### Task instructions
Without any of the pictures, print every record below exactly.

*** Opening Data records ***

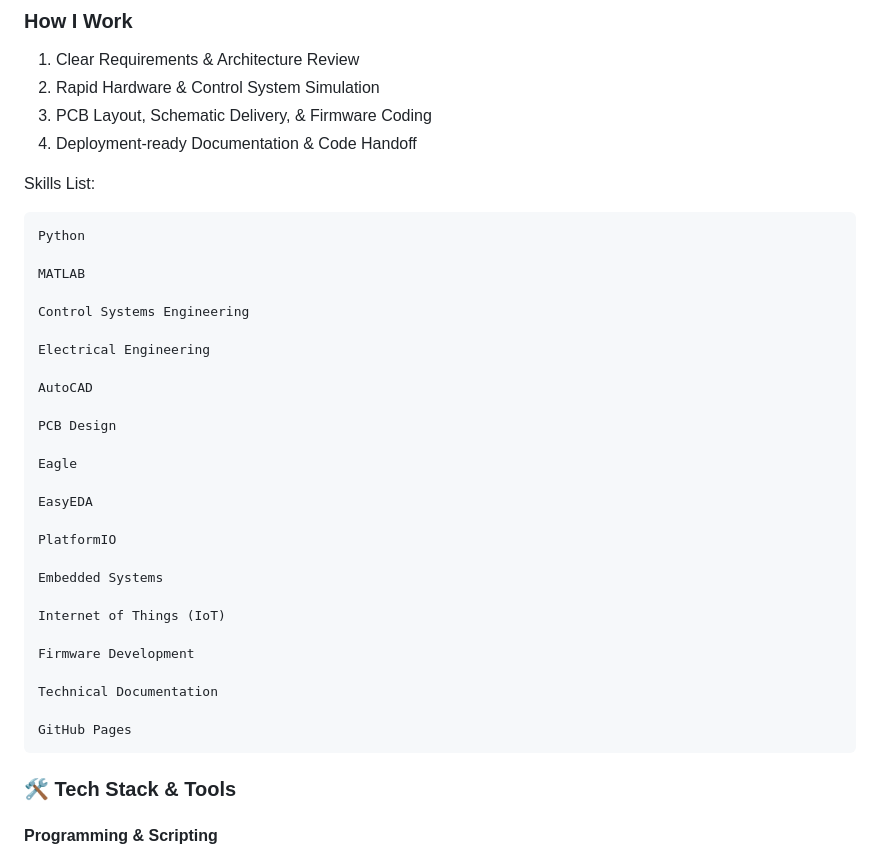
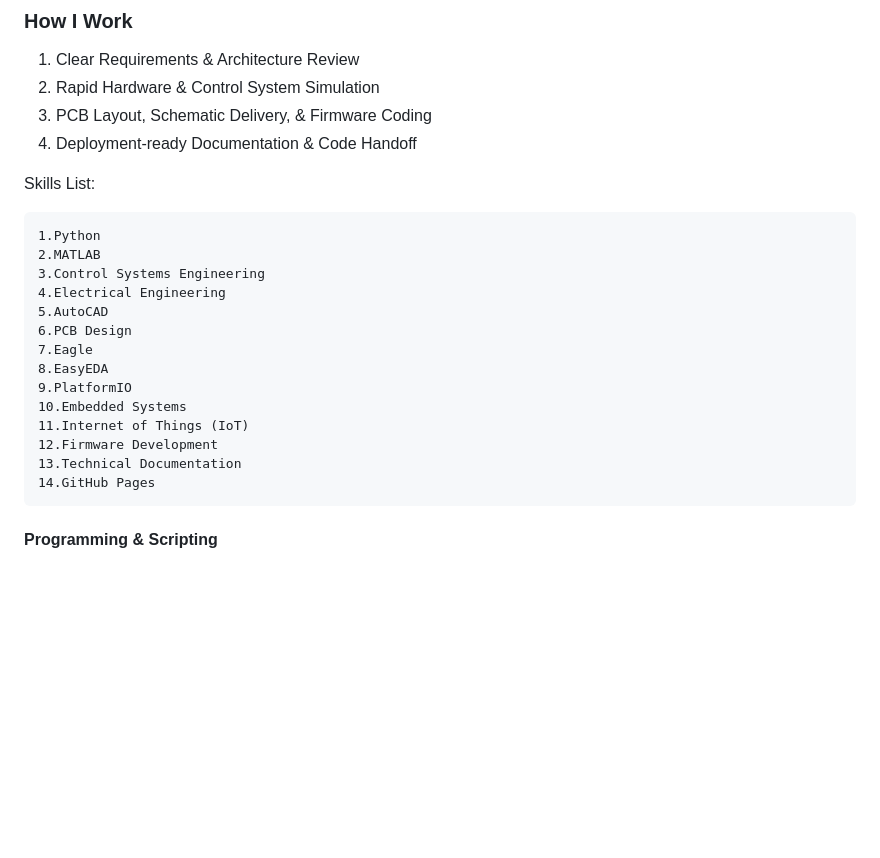
Before and after one commit to hackhubafrica/hackhubafrica, a Markdown page: README.md, the part around one of its changes. Rendered like a GitHub page; blank space fills up the shorter version.

```diff
--- a/README.md
+++ b/README.md
@@ -25,33 +25,19 @@ I am an Electrical & Embedded Systems Engineer specializing in end-to-end IoT pr
 
 Skills List:
 
-    Python
-
-    MATLAB
-
-    Control Systems Engineering
-
-    Electrical Engineering
-
-    AutoCAD
-
-    PCB Design
-
-    Eagle
-
-    EasyEDA
-
-    PlatformIO
-
-    Embedded Systems
-
-    Internet of Things (IoT)
-
-    Firmware Development
-
-    Technical Documentation
-
-    GitHub Pages
-### 🛠 Tech Stack & Tools
+    1.Python
+    2.MATLAB
+    3.Control Systems Engineering
+    4.Electrical Engineering
+    5.AutoCAD
+    6.PCB Design
+    7.Eagle
+    8.EasyEDA
+    9.PlatformIO
+    10.Embedded Systems
+    11.Internet of Things (IoT)
+    12.Firmware Development
+    13.Technical Documentation
+    14.GitHub Pages
 
 #### Programming & Scripting
```
Also changed, not shown: other parts of README.md (+13 -14 lines).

*** Closing Data records ***

### Output
Before and after one commit to hackhubafrica/hackhubafrica, a Markdown page: README.md, the part around one of its changes. Rendered like a GitHub page; blank space fills up the shorter version.

```diff
--- a/README.md
+++ b/README.md
@@ -25,33 +25,19 @@ I am an Electrical & Embedded Systems Engineer specializing in end-to-end IoT pr
 
 Skills List:
 
-    Python
-
-    MATLAB
-
-    Control Systems Engineering
-
-    Electrical Engineering
-
-    AutoCAD
-
-    PCB Design
-
-    Eagle
-
-    EasyEDA
-
-    PlatformIO
-
-    Embedded Systems
-
-    Internet of Things (IoT)
-
-    Firmware Development
-
-    Technical Documentation
-
-    GitHub Pages
-### 🛠 Tech Stack & Tools
+    1.Python
+    2.MATLAB
+    3.Control Systems Engineering
+    4.Electrical Engineering
+    5.AutoCAD
+    6.PCB Design
+    7.Eagle
+    8.EasyEDA
+    9.PlatformIO
+    10.Embedded Systems
+    11.Internet of Things (IoT)
+    12.Firmware Development
+    13.Technical Documentation
+    14.GitHub Pages
 
 #### Programming & Scripting
```
Also changed, not shown: other parts of README.md (+13 -14 lines).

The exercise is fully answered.